Finally, with the audience sufficiently primed for action, Batista and Randy Orton clash for a shot at the World Title in an undisclosed time and place. Plainly enough, I loved this all the way up to the conclusion, and if it weren't so postured and freaking OBVIOUS, I'd have loved that too. They told the story they needed to tell in there, Orton playing the outmatched and overpowered young upstart who just won't give up, and Batista playing the behemoth, playing around with his prey and testing the limits of physical endurance to see just how much violence his toy can absorb before it breaks. This was downright brutal at times, especially as time ticked away and Batista amused himself by coming up with new and inventive ways to torture his prey, (particularly memorable was the spot where Orton's head was being literally crushed between the canvas and the big man's boot) and that's exactly how it should've been. Randy finally found a happy medium between underselling and overselling (the way he took the spinebuster near the end of the match was insanely cool) and the match was all the better because of it. Sometimes it's nice to watch a close fight, and sometimes it's nice to watch a massacre... and even though Orton technically won the match, there's no questioning the fact that Batista gave him the beating of his life here. Remove about ten seconds of Hunter standing on the apron with a chair and replace it with one wild, inaccurate swing with the steel seating apparatus instead, and this is an outstanding bit of work. As is, it closed the show up nicely and gave us some much-needed momentum going into next week.
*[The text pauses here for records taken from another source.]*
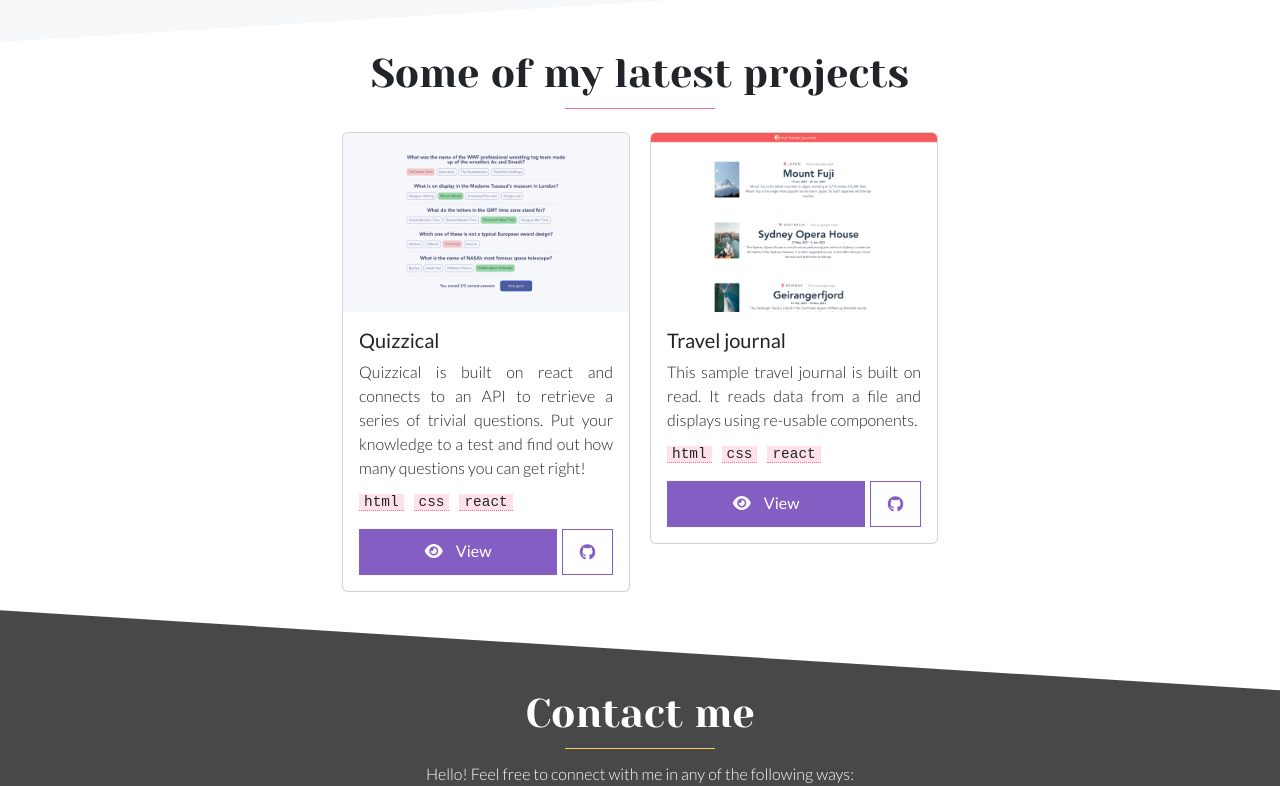
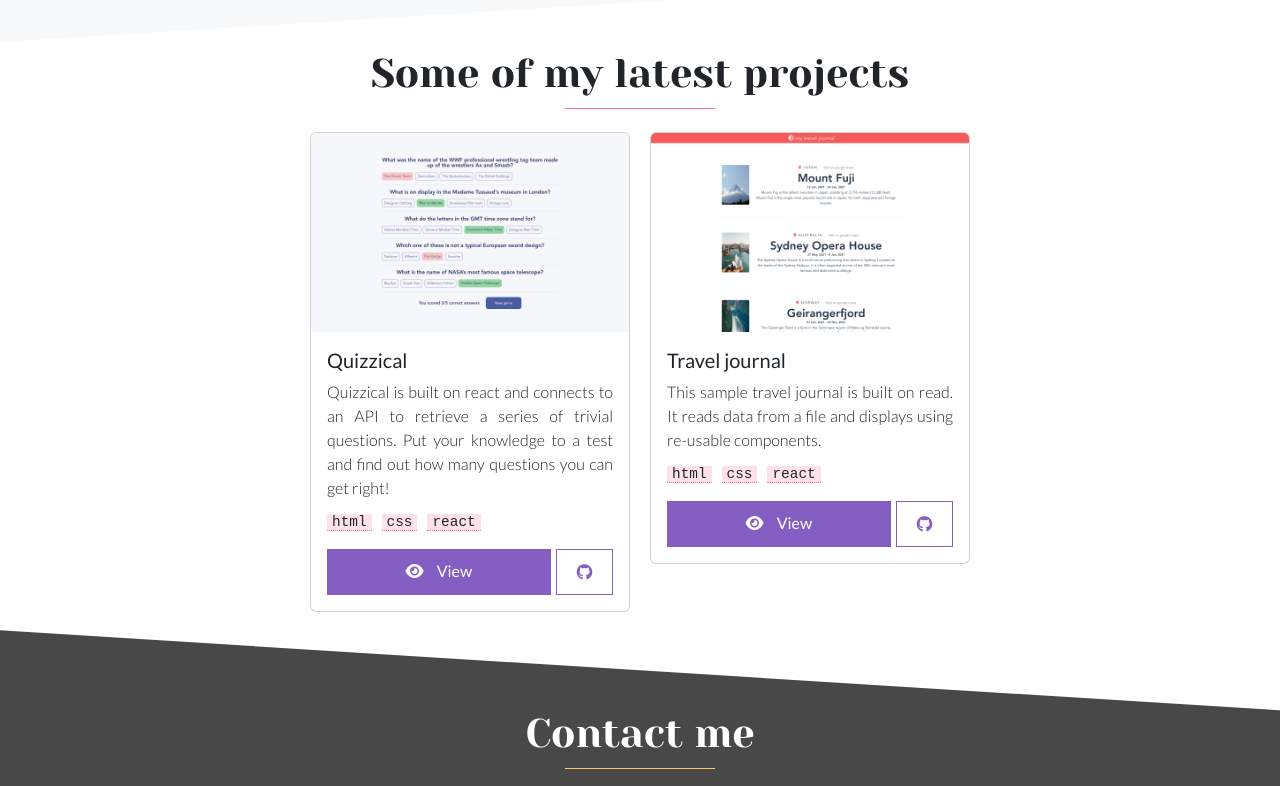
Before and after one commit to belenwebdev/portfolio, an Angular app: page / in a window 1280 px wide. Shown: the part 1660-2446 px from the top of the page. Built offline with nearby package versions, Linux system fonts and the light colour scheme.

Commit message:
fix(projects): fix responsive

```diff
--- a/src/app/sections/work/work-card/work-card.component.html
+++ b/src/app/sections/work/work-card/work-card.component.html
@@ -1,4 +1,4 @@
-<div class="card" style="width: 18rem;">
+<div class="card">
     <img class="card-img-top" src='{{ "assets/img/" + project.image }}' [alt]="project.name">
     <div class="card-body">
         <h5 class="card-title">{{ project.name }}</h5>
--- a/src/app/sections/work/work-card/work-card.component.scss
+++ b/src/app/sections/work/work-card/work-card.component.scss
@@ -1,5 +1,10 @@
 .card {
     margin:10px;
+    max-width: 20rem;
+
+    @media (max-width:780px){
+      max-width: 90%;
+    }
 
     .btn-primary{
         background-color: var(--color-purple);
--- a/src/app/sections/work/work.component.html
+++ b/src/app/sections/work/work.component.html
@@ -1,7 +1,7 @@
 <section>
     <div class="container">
         <h1>Some of my latest projects</h1>
-        <div class="d-flex justify-content-center">
+        <div class="card-wrapper">
             <app-work-card *ngFor="let project of projects" [project]="project"></app-work-card>
         </div>
     </div>
--- a/src/app/sections/work/work.component.scss
+++ b/src/app/sections/work/work.component.scss
@@ -1,3 +1,14 @@
 section {
     padding:1vh 0;
 }
+
+.card-wrapper{
+  display: flex;
+  flex-direction: row;
+  justify-content: center;
+
+  @media (max-width:780px){
+    flex-direction: column;
+    align-items: center;
+  }
+}
--- a/src/styles.scss
+++ b/src/styles.scss
@@ -14,6 +14,10 @@ html {
 body {
     margin: 0;
     font-family: 'Lato', Roboto, "Helvetica Neue", sans-serif;
+}
+
+* {
+  box-sizing: border-box;
 }
 
 @media all and (device-width: 768px) and (device-height: 1024px) and (orientation:portrait) {
```
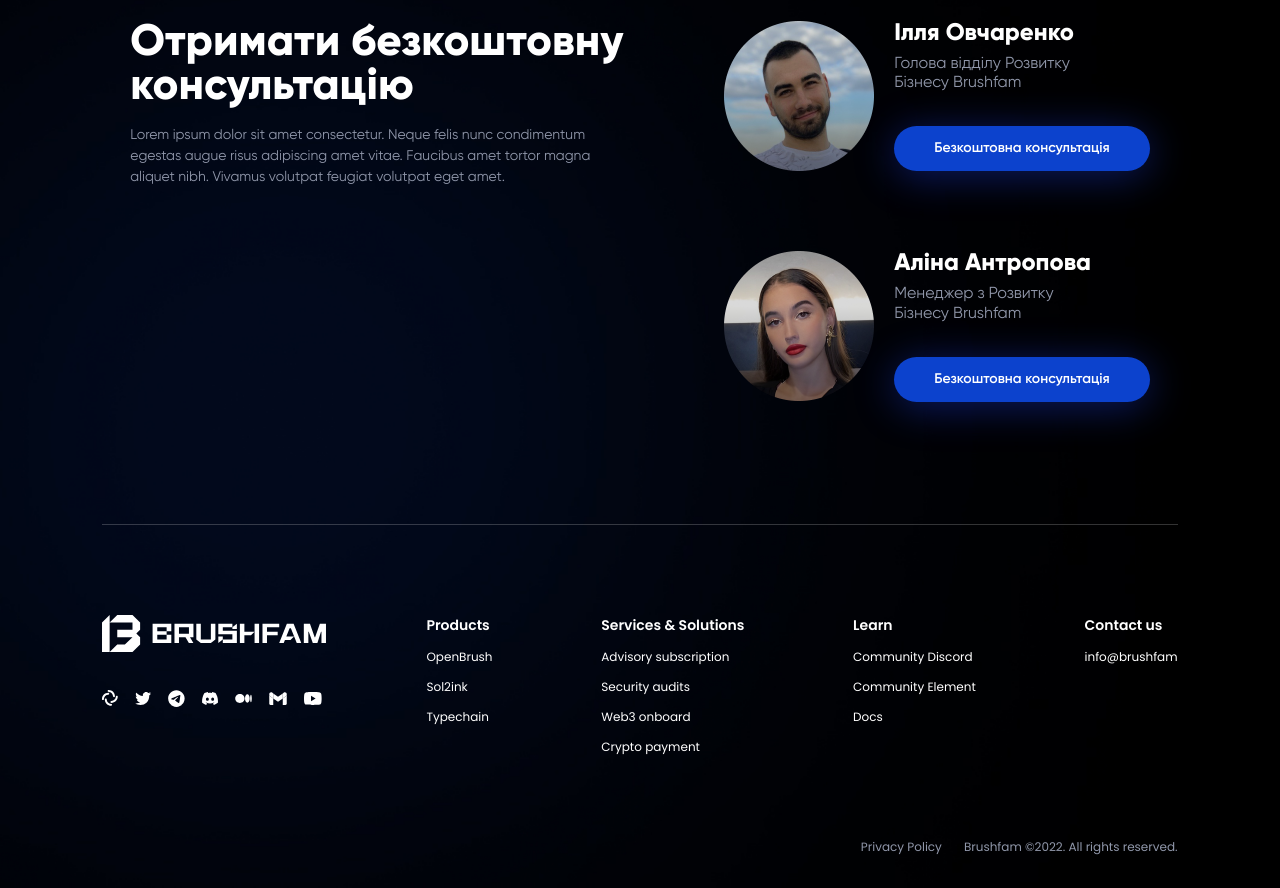
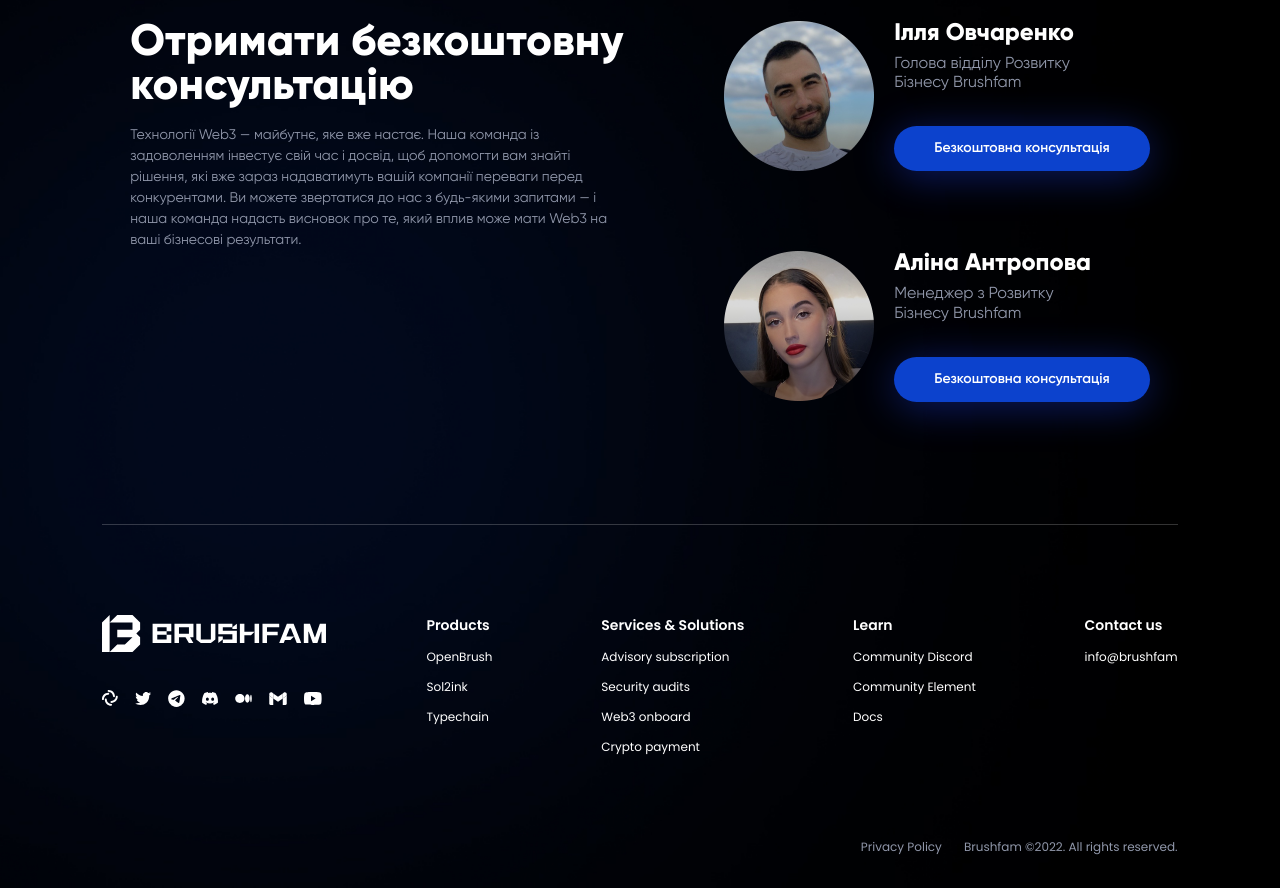
Before and after one commit to Brushfam/brushfam-website, a Next.js app: page /crypto-payment in a window 1280 px wide. Shown: the part 3360-4248 px from the top of the page. Built offline with nearby package versions, Linux system fonts and the light colour scheme.

Commit message:
fix consultation text

```diff
--- a/sections/crypto-payment/Consultation.js
+++ b/sections/crypto-payment/Consultation.js
@@ -14,10 +14,13 @@
                         Отримати безкоштовну консультацію
                     </p>
                     <p style={{ fontSize: 14 }}>
-                        Lorem ipsum dolor sit amet consectetur. Neque felis nunc
-                        condimentum egestas augue risus adipiscing amet vitae.
-                        Faucibus amet tortor magna aliquet nibh. Vivamus
-                        volutpat feugiat volutpat eget amet.
+                        Технології Web3 — майбутнє, яке вже настає. Наша команда
+                        із задоволенням інвестує свій час і досвід, щоб
+                        допомогти вам знайті рішення, які вже зараз надаватимуть
+                        вашій компанії переваги перед конкурентами. Ви можете
+                        звертатися до нас з будь-якими запитами — і наша команда
+                        надасть висновок про те, який вплив може мати Web3 на
+                        ваші бізнесові результати.
                     </p>
                 </div>
                 <div className={styles.contactsBlock}>
```
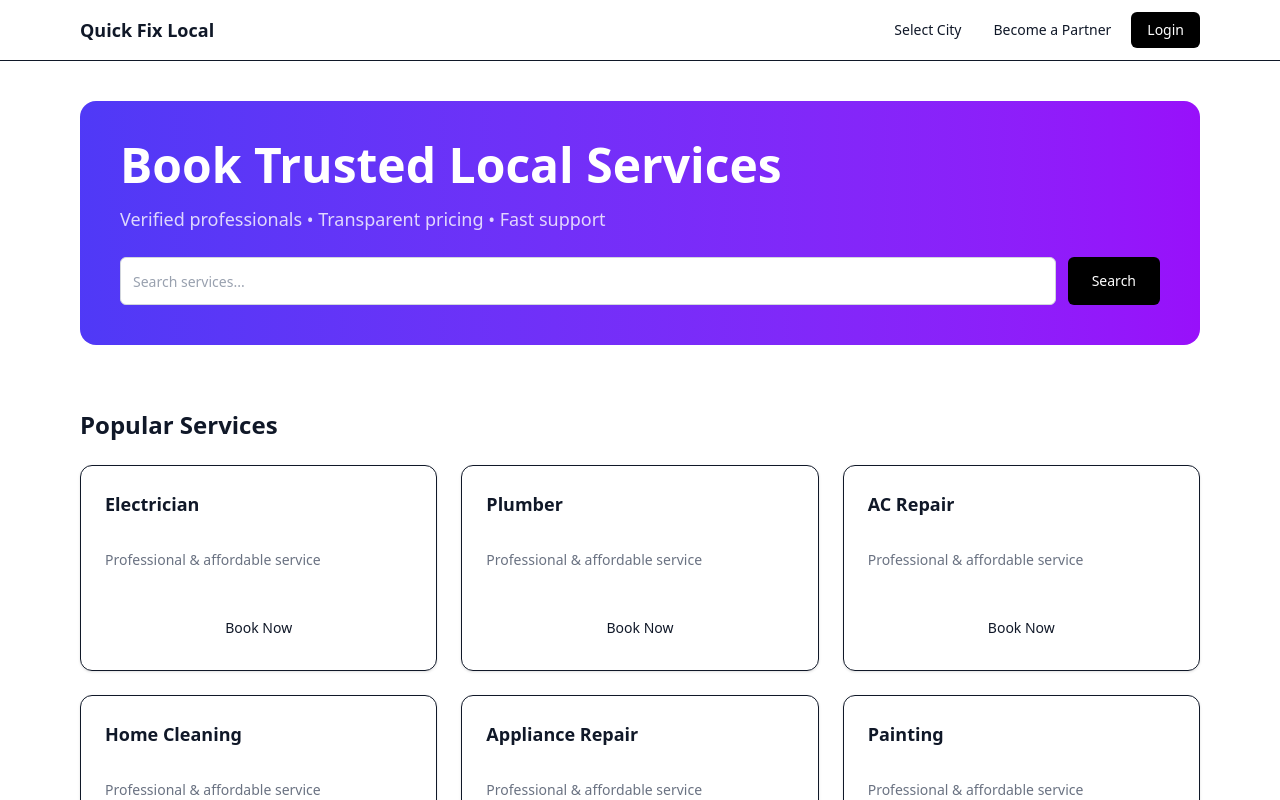
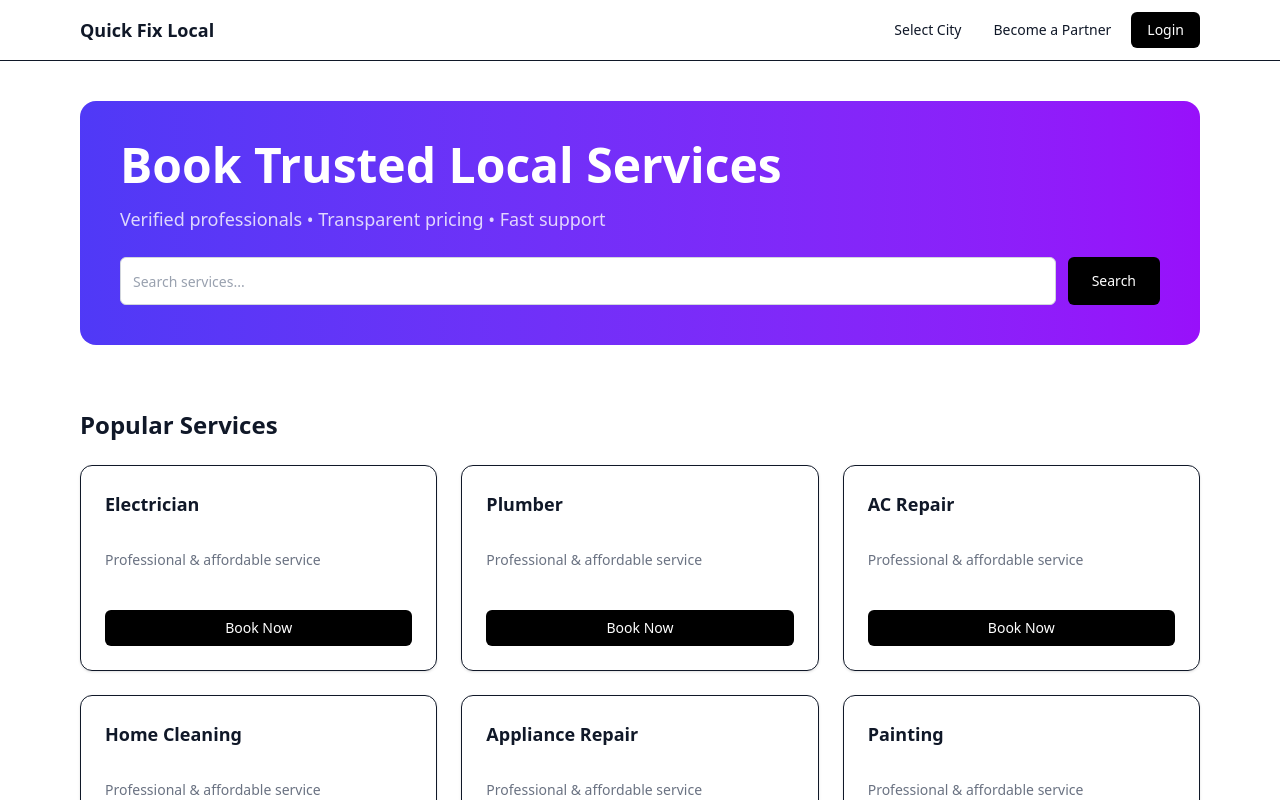
Before and after one commit to adarsh39565-hue/quickfixlocal, a Next.js app: page / in a window 1280 px wide. Shown: the top 800 px of the page. Built offline with nearby package versions, Linux system fonts and the light colour scheme.

Commit message:
Update button.tsx

```diff
--- a/components/ui/button.tsx
+++ b/components/ui/button.tsx
@@ -1,64 +1,16 @@
-import * as React from "react"
-import { cva, type VariantProps } from "class-variance-authority"
-import { Slot } from "radix-ui"
+import * as React from "react";
 
-import { cn } from "../../lib/utils"
+type ButtonProps = React.ButtonHTMLAttributes<HTMLButtonElement> & {
+  variant?: "default" | "outline";
+};
 
-const buttonVariants = cva(
-  "inline-flex items-center justify-center gap-2 whitespace-nowrap rounded-md text-sm font-medium transition-all disabled:pointer-events-none disabled:opacity-50 [&_svg]:pointer-events-none [&_svg:not([class*='size-'])]:size-4 shrink-0 [&_svg]:shrink-0 outline-none focus-visible:border-ring focus-visible:ring-ring/50 focus-visible:ring-[3px] aria-invalid:ring-destructive/20 dark:aria-invalid:ring-destructive/40 aria-invalid:border-destructive",
-  {
-    variants: {
-      variant: {
-        default: "bg-primary text-primary-foreground hover:bg-primary/90",
-        destructive:
-          "bg-destructive text-white hover:bg-destructive/90 focus-visible:ring-destructive/20 dark:focus-visible:ring-destructive/40 dark:bg-destructive/60",
-        outline:
-          "border bg-background shadow-xs hover:bg-accent hover:text-accent-foreground dark:bg-input/30 dark:border-input dark:hover:bg-input/50",
-        secondary:
-          "bg-secondary text-secondary-foreground hover:bg-secondary/80",
-        ghost:
-          "hover:bg-accent hover:text-accent-foreground dark:hover:bg-accent/50",
-        link: "text-primary underline-offset-4 hover:underline",
-      },
-      size: {
-        default: "h-9 px-4 py-2 has-[>svg]:px-3",
-        xs: "h-6 gap-1 rounded-md px-2 text-xs has-[>svg]:px-1.5 [&_svg:not([class*='size-'])]:size-3",
-        sm: "h-8 rounded-md gap-1.5 px-3 has-[>svg]:px-2.5",
-        lg: "h-10 rounded-md px-6 has-[>svg]:px-4",
-        icon: "size-9",
-        "icon-xs": "size-6 rounded-md [&_svg:not([class*='size-'])]:size-3",
-        "icon-sm": "size-8",
-        "icon-lg": "size-10",
-      },
-    },
-    defaultVariants: {
-      variant: "default",
-      size: "default",
-    },
-  }
-)
+export function Button({ variant = "default", className = "", ...props }: ButtonProps) {
+  const base =
+    "inline-flex items-center justify-center rounded-md text-sm font-medium px-4 py-2 transition focus:outline-none focus:ring-2 focus:ring-black disabled:opacity-50";
+  const styles =
+    variant === "outline"
+      ? "border border-gray-300 bg-white hover:bg-gray-100"
+      : "bg-black text-white hover:bg-gray-800";
 
-function Button({
-  className,
-  variant = "default",
-  size = "default",
-  asChild = false,
-  ...props
-}: React.ComponentProps<"button"> &
-  VariantProps<typeof buttonVariants> & {
-    asChild?: boolean
-  }) {
-  const Comp = asChild ? Slot.Root : "button"
-
-  return (
-    <Comp
-      data-slot="button"
-      data-variant={variant}
-      data-size={size}
-      className={cn(buttonVariants({ variant, size, className }))}
-      {...props}
-    />
-  )
+  return <button className={`${base} ${styles} ${className}`} {...props} />;
 }
-
-export { Button, buttonVariants }
```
I have trouble calling this show above average, despite the excellent character advances and remarkable showing of patience they displayed with the Batista / Orton / Hunter storyline. The pace of the episode was really bizarre, as it zipped from an unimportant squash to a great promo, then back to an unimportant squash and on to the continuation of a lingering story from last week. Almost every time we'd take in a good segment, it would be negated by three or four instances of something bad. On that same hand, the aforementioned storytelling with Batista, the face-off between HBK and Edge and the eventual main event weren't bad television by any means. I guess what I'm getting at is; this was really, really middle of the road. It felt like the episode was trying to accomplish too many goals in preparation for the Royal Rumble, but when the screen faded to black, nothing had really happened. Let's try half the matches but three times the match length next time.
Overall Score: 4.2